It won't be soon enough for the cash-starved Keystone State, where the number of prisoners has quadrupled since the 1980s and increased by 21% in the last six years. Prison spending currently eats up 6% of the total state budget.

The bill and related legislation is being described by some involved in the process as the biggest sentencing reform in years in Pennsylvania. It will allow the early release of some prisoners, including drug and petty theft offenders, if they complete educational and job-training programs.

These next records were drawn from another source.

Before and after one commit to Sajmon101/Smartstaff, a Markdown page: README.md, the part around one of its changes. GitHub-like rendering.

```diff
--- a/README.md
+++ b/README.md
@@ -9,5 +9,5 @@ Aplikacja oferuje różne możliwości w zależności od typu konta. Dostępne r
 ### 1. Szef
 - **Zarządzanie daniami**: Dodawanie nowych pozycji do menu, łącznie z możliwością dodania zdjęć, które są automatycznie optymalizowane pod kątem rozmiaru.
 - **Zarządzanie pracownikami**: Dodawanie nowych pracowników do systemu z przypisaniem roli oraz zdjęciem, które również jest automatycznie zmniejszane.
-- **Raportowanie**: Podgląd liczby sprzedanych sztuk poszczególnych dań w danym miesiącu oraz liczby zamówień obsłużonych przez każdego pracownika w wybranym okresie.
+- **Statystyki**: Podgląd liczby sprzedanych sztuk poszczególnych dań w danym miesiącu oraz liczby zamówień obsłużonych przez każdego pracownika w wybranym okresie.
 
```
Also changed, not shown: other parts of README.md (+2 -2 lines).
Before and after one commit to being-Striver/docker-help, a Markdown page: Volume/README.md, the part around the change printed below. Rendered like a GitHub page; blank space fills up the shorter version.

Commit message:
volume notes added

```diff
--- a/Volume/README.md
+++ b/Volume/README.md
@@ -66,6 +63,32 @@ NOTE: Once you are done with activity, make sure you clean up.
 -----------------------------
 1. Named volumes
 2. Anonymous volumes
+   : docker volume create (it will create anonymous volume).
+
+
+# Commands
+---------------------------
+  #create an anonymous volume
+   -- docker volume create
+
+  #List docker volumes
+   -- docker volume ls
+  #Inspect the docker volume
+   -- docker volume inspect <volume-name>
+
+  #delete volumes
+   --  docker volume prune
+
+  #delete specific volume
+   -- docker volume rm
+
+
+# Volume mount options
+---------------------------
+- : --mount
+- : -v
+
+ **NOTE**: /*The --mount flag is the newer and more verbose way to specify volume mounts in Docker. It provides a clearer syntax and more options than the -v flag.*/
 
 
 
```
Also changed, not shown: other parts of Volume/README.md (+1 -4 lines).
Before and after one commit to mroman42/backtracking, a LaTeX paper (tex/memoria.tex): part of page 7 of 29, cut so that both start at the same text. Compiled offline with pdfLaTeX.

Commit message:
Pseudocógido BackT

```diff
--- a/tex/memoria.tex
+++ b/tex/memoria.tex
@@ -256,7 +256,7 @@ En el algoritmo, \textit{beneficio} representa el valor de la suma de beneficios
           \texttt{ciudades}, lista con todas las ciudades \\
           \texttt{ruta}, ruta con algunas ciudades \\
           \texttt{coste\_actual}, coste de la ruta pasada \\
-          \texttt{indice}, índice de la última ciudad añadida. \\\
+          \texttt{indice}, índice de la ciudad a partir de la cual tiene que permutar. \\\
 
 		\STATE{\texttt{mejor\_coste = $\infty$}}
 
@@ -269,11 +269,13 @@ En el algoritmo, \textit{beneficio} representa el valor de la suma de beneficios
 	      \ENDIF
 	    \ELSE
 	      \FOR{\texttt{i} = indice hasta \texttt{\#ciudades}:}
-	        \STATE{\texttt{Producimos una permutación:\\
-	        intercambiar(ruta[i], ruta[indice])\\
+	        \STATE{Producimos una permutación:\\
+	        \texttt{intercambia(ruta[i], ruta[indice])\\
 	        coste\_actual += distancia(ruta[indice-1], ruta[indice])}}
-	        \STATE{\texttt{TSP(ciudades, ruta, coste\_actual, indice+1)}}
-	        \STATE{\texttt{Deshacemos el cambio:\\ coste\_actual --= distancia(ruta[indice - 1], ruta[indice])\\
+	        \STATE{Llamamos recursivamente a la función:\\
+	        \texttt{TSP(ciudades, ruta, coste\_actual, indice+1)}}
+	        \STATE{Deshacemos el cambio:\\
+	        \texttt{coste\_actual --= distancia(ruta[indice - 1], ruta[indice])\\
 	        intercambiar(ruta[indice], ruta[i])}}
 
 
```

"This represents a new approach to criminal justice for offenders convicted of nonviolent crimes," said House Speaker Dennis M. O'Brien (R-Philadelphia), one of the bills' chief advocates. "It will make the public safer, ensure that offenders receive services essential to break the cycle of crime, reduce duplication of efforts that waste taxpayer dollars, and ensure that crime victims are treated fairly," he told the Philadelphia Inquirer.

"We have a serious problem here in Pennsylvania with the numbers of people we are sending to prison," said William DiMascio, whose organization, The Prison Society, advocates on behalf of prisoners. "With so many new people entering the system, and with sentences becoming longer and parole becoming tighter, it was inevitable that we would reach a point of saturation. With prisons at capacity -- and beyond capacity -- you begin to have dangerous conditions, both for the people held there and for the people who work there," he said. "Doing nothing was not an option."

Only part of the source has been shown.